The names of the deputies who received the letters have not been released to the public, but Huntsman previously told The Times they were a subset of the 41 deputies his office identified as suspected gang members last year.

Deputies levied a veiled threat against Inspector General Max Huntsman on a defaced poster in a sheriff’s station. Nothing happened.

May 19, 2023

In his May 12 letters, Huntsman ordered deputies to show him their tattoos, give up the names of any other deputies sporting similar ink and submit to questions about whether they’d ever been invited to join a group related to their tattoos. The aim, he said, was to develop a list of everyone in the Sheriff’s Department who belongs to a deputy gang.

It wasn’t immediately clear what the consequences would be for any deputies who received letters and refused to cooperate. Then on Thursday, Luna sent a department-wide email directing his staff to comply with the inspector general’s request.


“Please be advised that all Department personnel who received such a request are hereby ordered to appear and cooperate in such interviews,” the sheriff wrote. “All statements made by Department personnel shall be full, complete, and truthful statements.”

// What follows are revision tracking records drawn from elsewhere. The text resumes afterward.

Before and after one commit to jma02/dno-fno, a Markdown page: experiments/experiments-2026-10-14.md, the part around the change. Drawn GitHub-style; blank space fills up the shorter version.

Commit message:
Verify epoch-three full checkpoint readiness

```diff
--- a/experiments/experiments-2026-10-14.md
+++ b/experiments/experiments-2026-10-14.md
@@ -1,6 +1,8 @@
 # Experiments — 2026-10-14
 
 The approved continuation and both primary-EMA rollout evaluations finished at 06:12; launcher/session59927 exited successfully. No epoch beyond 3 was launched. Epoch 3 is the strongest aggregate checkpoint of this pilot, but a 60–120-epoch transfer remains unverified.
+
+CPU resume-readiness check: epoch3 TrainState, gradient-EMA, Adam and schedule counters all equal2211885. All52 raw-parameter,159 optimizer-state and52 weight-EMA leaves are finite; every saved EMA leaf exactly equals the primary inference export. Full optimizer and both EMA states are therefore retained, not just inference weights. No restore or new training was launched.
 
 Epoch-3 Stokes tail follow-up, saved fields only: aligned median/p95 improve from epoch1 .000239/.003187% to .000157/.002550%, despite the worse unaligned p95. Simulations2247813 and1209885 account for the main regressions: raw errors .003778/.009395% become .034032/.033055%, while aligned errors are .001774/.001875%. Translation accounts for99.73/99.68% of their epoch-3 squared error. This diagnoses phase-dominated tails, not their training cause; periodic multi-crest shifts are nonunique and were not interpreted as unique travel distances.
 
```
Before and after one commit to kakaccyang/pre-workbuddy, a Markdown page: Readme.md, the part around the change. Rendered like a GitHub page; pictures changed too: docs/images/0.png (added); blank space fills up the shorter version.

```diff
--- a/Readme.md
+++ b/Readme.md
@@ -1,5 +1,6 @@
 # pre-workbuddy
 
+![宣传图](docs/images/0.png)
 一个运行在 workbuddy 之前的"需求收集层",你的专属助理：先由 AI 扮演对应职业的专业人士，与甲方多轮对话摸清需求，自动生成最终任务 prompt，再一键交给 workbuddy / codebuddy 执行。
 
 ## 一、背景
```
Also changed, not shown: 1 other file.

Any employees who obstruct or delay an investigation, the email said, could be disciplined or fired under current county policies.

But the unions took issue with that.

“By unilaterally implementing a system where the OIG can ‘direct’ employees ‘to participate in an interview’ about a matter that could result in discipline, criminal prosecution, or loss of law enforcement certification, with the deputy required to do so as ‘a job function,’ the county has unilaterally changed negotiable working conditions without first negotiating,” union lawyers wrote in Friday’s letter.

The suit alleges several deputies were repeatedly pressured to quit or leave. Some said they were assaulted by alleged members of the Banditos gang.

May 4, 2023

They also flagged another issue: Ever since the county passed a new oversight measure in 2020, the unions and the county have gone back and forth over whether deputies need to respond to subpoenas from oversight officials. According to the letter, late last year the county’s Employee Relations Commission said they did not — at least not until the two sides had finished trying to come to an agreement about how to handle the issue.

“The OIG has made the deliberate decision to not subpoena any of the recipients of the OIG letter but to instead ‘direct’ recipients to ‘appear and answer” questions, the unions wrote last week. “The decision to do so is an attempt to evade this commission’s decision and order directing the county to not issue subpoenas to ALADS and PPOA members pending the completion of the negotiations process.”

To remedy the situation, the unions asked the county commission to rescind the inspector general’s letter.


Though the lawsuit relied on different arguments, it arrived at a similar request, asking for injunctive relief to “prevent the imminent violation” of deputies’ rights.